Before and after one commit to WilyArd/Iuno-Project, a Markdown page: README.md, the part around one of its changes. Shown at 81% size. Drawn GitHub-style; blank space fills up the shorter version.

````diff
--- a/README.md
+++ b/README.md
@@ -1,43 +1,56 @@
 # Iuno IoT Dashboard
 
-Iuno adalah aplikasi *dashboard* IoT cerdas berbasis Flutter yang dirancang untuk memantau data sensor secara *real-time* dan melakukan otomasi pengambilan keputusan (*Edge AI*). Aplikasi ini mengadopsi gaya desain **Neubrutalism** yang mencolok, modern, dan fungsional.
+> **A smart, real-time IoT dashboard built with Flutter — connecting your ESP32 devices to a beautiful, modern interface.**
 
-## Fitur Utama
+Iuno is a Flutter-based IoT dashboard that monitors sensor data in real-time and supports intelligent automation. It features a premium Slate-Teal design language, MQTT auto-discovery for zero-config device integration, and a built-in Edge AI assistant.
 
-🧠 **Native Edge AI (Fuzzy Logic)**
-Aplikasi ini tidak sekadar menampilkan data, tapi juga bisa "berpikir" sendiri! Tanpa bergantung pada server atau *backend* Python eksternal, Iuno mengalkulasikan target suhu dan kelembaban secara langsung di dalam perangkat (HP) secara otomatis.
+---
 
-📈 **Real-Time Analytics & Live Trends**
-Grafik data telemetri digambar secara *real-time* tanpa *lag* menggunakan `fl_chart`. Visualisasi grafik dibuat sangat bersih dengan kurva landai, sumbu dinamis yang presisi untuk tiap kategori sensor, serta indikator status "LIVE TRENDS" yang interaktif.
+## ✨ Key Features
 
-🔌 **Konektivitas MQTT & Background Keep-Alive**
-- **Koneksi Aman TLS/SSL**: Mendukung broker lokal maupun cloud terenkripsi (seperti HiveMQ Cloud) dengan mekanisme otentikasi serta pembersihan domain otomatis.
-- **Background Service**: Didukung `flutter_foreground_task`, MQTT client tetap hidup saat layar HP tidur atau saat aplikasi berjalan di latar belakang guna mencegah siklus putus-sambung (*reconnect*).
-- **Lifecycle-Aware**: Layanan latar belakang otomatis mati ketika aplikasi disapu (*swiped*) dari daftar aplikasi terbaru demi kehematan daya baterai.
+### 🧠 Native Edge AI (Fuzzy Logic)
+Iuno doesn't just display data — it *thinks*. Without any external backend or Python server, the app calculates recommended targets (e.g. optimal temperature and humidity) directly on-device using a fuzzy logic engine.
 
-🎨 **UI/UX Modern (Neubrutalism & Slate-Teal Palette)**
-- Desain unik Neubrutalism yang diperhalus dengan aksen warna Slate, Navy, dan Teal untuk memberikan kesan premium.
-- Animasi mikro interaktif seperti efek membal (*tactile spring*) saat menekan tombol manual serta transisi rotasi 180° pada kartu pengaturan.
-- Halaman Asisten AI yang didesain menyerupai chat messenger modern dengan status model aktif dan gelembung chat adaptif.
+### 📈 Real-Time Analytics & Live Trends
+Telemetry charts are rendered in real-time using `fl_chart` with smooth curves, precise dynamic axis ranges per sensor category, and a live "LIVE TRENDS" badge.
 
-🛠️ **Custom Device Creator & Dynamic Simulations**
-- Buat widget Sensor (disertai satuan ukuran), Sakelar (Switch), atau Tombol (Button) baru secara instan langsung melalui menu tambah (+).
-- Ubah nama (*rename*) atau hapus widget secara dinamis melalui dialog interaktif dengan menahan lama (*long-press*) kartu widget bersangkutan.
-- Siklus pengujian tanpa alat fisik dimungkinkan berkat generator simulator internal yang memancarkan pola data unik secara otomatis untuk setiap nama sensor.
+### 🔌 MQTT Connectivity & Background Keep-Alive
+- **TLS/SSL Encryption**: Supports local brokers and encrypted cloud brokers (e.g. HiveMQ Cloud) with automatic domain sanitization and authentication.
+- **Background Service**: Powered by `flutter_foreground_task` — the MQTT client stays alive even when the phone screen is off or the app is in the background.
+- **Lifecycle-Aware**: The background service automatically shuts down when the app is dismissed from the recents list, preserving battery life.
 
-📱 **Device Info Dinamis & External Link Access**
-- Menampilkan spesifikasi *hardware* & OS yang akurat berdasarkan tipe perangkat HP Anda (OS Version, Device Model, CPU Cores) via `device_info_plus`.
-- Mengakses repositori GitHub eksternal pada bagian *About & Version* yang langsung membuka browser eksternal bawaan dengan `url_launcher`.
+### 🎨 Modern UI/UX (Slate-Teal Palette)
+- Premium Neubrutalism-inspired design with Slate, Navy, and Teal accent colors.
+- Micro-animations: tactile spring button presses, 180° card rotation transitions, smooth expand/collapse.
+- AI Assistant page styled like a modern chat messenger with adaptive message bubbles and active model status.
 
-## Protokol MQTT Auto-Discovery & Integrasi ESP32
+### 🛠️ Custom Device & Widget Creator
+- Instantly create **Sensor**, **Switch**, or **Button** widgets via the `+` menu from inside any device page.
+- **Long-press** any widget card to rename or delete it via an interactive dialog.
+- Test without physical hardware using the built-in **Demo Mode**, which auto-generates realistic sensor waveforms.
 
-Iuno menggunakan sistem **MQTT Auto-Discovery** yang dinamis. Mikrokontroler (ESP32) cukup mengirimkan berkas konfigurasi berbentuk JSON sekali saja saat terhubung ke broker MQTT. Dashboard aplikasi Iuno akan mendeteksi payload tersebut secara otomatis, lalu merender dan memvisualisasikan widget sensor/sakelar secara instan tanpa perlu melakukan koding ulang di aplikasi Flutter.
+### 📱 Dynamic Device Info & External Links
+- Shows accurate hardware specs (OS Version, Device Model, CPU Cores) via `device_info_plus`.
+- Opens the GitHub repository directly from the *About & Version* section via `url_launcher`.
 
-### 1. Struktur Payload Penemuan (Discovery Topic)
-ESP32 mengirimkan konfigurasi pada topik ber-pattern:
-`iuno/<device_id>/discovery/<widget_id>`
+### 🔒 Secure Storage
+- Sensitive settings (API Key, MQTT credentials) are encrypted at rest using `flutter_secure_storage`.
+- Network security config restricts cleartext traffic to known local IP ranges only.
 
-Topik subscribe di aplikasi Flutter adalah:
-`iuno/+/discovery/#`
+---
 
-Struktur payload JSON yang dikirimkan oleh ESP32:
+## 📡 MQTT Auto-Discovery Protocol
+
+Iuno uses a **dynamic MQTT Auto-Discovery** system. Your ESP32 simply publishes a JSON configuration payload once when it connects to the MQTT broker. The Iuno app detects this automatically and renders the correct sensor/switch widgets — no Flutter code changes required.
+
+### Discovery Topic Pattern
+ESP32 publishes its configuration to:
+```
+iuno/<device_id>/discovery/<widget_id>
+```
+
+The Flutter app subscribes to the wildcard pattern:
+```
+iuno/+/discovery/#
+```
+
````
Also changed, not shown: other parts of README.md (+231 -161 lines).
==========
WHAT TO PRODUCE. Reproduce every line above containing "nama".

ANSWER SECTION.
-- Ubah nama (*rename*) atau hapus widget secara dinamis melalui dialog interaktif dengan menahan lama (*long-press*) kartu widget bersangkutan.
-- Siklus pengujian tanpa alat fisik dimungkinkan berkat generator simulator internal yang memancarkan pola data unik secara otomatis untuk setiap nama sensor.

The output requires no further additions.